There is a long line winding its way to Washington, DC. State and municipal governments, private corporations and service providers are queuing for their share of the billions ready to be invested, guaranteed and distributed by the federal government under the American Recovery and Reinvestment Act (ARRA).
The numbers are enticing - $137 billion for infrastructure, $20 billion to modernize health records, $43 billion for energy initiatives. For companies able to provide these services, ARRA represents a lucrative opportunity in an otherwise bleak economy. Along with the funds come an unprecedented level of scrutiny and accountability, creating a unique set of challenges and opportunities that merit dedicated and strategic communications support and resources.
The Obama administration set a high bar for transparency, creating the www.recovery.gov Web site and empowering the Recovery Act Accountability and Transparency Board as overseer. The fact that www.recovery.gov contains details on all ARRA-funded projects, including the names of all participants and subcontractors, as well as weekly and monthly progress reports, is a game changer. By making the information public, the federal agencies responsible for distributing the funds, the state and municipal governments managing the projects and the subcontractors themselves will be under intense scrutiny.
A diverse and motivated group of stakeholders and critics, including watchdogs, unions, the media, the general public and political opponents, will be watching. This scrutiny will have very real implications -- both reputational and financial -- for participating companies.
The good news is that the Memorandum for the Heads of Departments and Agencies provides a clear outline of the type of scrutiny and reporting requirements participants can expect. Understanding the standards allows companies and their counselors to prepare, plan, and manage these to minimize risk and take full advantage of the opportunities. The criteria contained in the Memorandum are meant exclusively for the federal agencies managing the funds but the expectation is that they will apply to all recipients and participants. Companies eager to or already participating in ARRA-funded projects must take into account the following three communications considerations:
Consideration 1: The Procurement Process The federal government is asking agencies to expedite the award process, promote competition to the maximum extent possible, and increase scrutiny for noncompetitive projects. This is an opportunity for new, smaller, and more innovative companies, some of whom may not have government experience, to compete. However, there is also an imperative to select companies with proven track records and an unblemished performance record.
Companies eager to participate must therefore establish credibility in the marketplace and raise their profile among a vast group of stakeholders, beyond just traditional political and procurement personnel. By working with the media, enlisting the support of third-party experts, and engaging with civic and business leaders, companies can showcase their expertise and experience. For foreign providers, it is important to demonstrate their ability to create jobs for Americans in the US, a fundamental objective of ARRA.
Consideration 2: Project Execution For each ARRA-funded project, the agencies responsible are required to: explain the rationale and expected benefits; identify projected and quantifiable outcomes and delivery schedules; provide regular progress reports; and account for how and by whom the money is being spent.
Companies involved in these projects can expect the same level of accountability and should take control of their own message and communicate their involvement and progress.
At the very least, participating companies ought to create a unique section of their Web site, dedicated to tracking their progress and providing updates exclusively on ARRA-funded projects.

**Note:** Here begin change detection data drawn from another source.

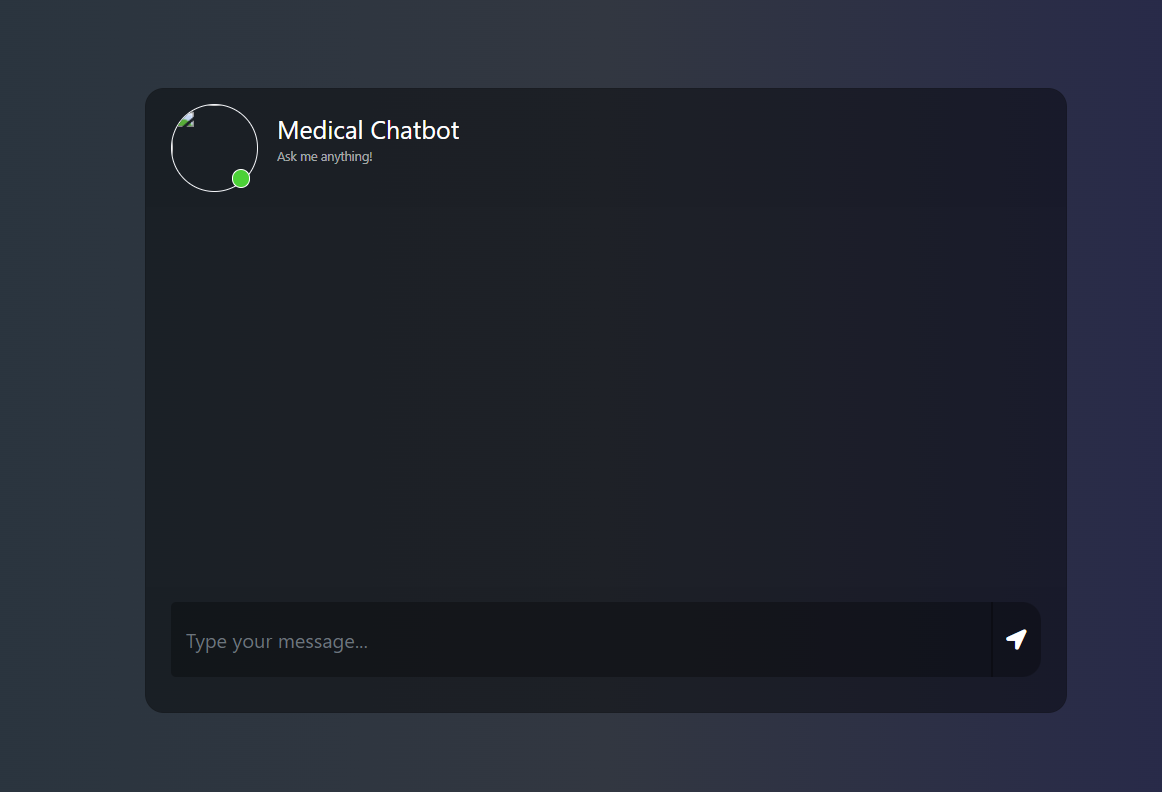
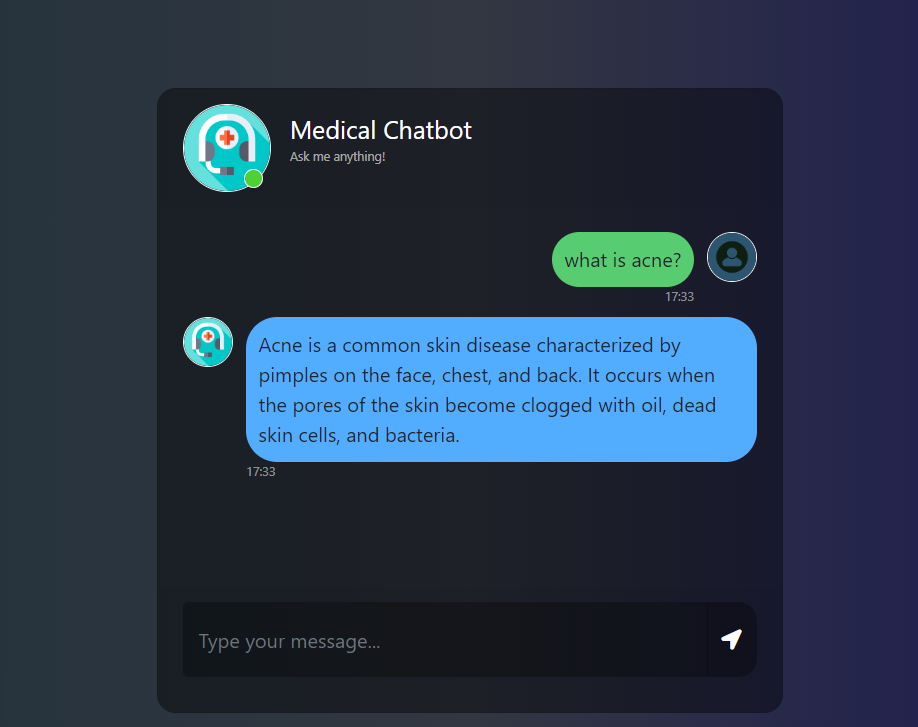
connect frontend with backen

Changed region(s): [[0.122, 0.0908, 0.9455, 0.9986]]

diff --git a/templates/chat.html b/templates/chat.html
@@ -22,7 +22,7 @@
 							<div class="d-flex bd-highlight">
 								<div class="img_cont">
 									<!-- <img src="https://i.ibb.co/fSNP7Rz/icons8-chatgpt-512.png" class="rounded-circle user_img"> -->
-									<img src="https://www.prdistribution.com/spirit/uploads/pressreleases/2019/newsreleases/d83341deb75c4c4f6b113f27b1e42cd8-chatbot-florence-already-helps-thousands-of-patients-to-remember-their-medication.png" class="rounded-circle user_img">
+									<img src="https://cdn-icons-png.flaticon.com/512/2858/2858022.png" class="rounded-circle user_img">
 									<span class="online_icon"></span>
 								</div>
 								<div class="user_info">
@@ -69,7 +69,7 @@
 						type: "POST",
 						url: "/get",
 					}).done(function(data) {
-						var botHtml = '<div class="d-flex justify-content-start mb-4"><div class="img_cont_msg"><img src="https://www.prdistribution.com/spirit/uploads/pressreleases/2019/newsreleases/d83341deb75c4c4f6b113f27b1e42cd8-chatbot-florence-already-helps-thousands-of-patients-to-remember-their-medication.png" class="rounded-circle user_img_msg"></div><div class="msg_cotainer">' + data + '<span class="msg_time">' + str_time + '</span></div></div>';
+						var botHtml = '<div class="d-flex justify-content-start mb-4"><div class="img_cont_msg"><img src="https://cdn-icons-png.flaticon.com/512/2858/2858022.png" class="rounded-circle user_img_msg"></div><div class="msg_cotainer">' + data + '<span class="msg_time">' + str_time + '</span></div></div>';
 						$("#messageFormeight").append($.parseHTML(botHtml));
 					});
 					event.preventDefault();

diff --git a/app.py b/app.py
@@ -62,5 +62,17 @@ def index():
     return render_template('chat.html')
 
 
+@app.route("/get", methods=['GET','POST'])
+def chat():
+    print("im am in")
+    msg=request.form['msg']
+    input=msg
+    print(input)
+    result=qa({'query':input})
+    print("Response : ", result['result'])
+    return str(result['result'])
+
 if __name__=='__main__':
     app.run(host='0.0.0.0',port='8080',debug=True)
+
+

The site should include companies' own accountability and transparency policies as well as their compliance with all relevant environmental, employment, and procurement requirements, including section 1065 of ARRA - the “Buy American” clause. Further, the site can serve as a forum for answering ARRA-related questions and providing relevant information in partnership with local, state, and federal agencies.
Companies must also communicate clearly and proactively, on their Web site and through the media, around key milestones to demonstrate progress as well as to further position themselves as desirable partners for future projects.
Consideration 3: Managing Risk Given the increased scrutiny and pressure being placed on federal agencies and state and local governments, companies participating in ARRA-funded projects face increased risks. In addition to reporting progress, agencies are required to conduct regular audits and investigations to identify and prevent wasteful spending and minimize fraud, as well as regularly report performance issues with individual recipients. It is not unreasonable to assume that a subcontractor may find itself as the scapegoat, rightly or wrongly, in the event of a major project delay or problem. In light of the highly public nature of ARRA, this could have a significant effect on a company's reputation, business relationships, and, potentially, stock price.
In addition, the federal government has asked agencies to consider alternative forms of contract financing, including structuring agreements to include payment schedules based on defined deliverables and milestones, which, in the event of a delay, could have serious financial repercussions.
Despite the risks, which with the right tools and partners are manageable, ARRA represents a great opportunity for those companies that are able and willing to participate. Companies have a real chance to not just profit in this turbulent economy, but also to create jobs and be a critical participant in a new era of transparency and accountability.
Jack Gutt is a director of Kreab Gavin Anderson Worldwide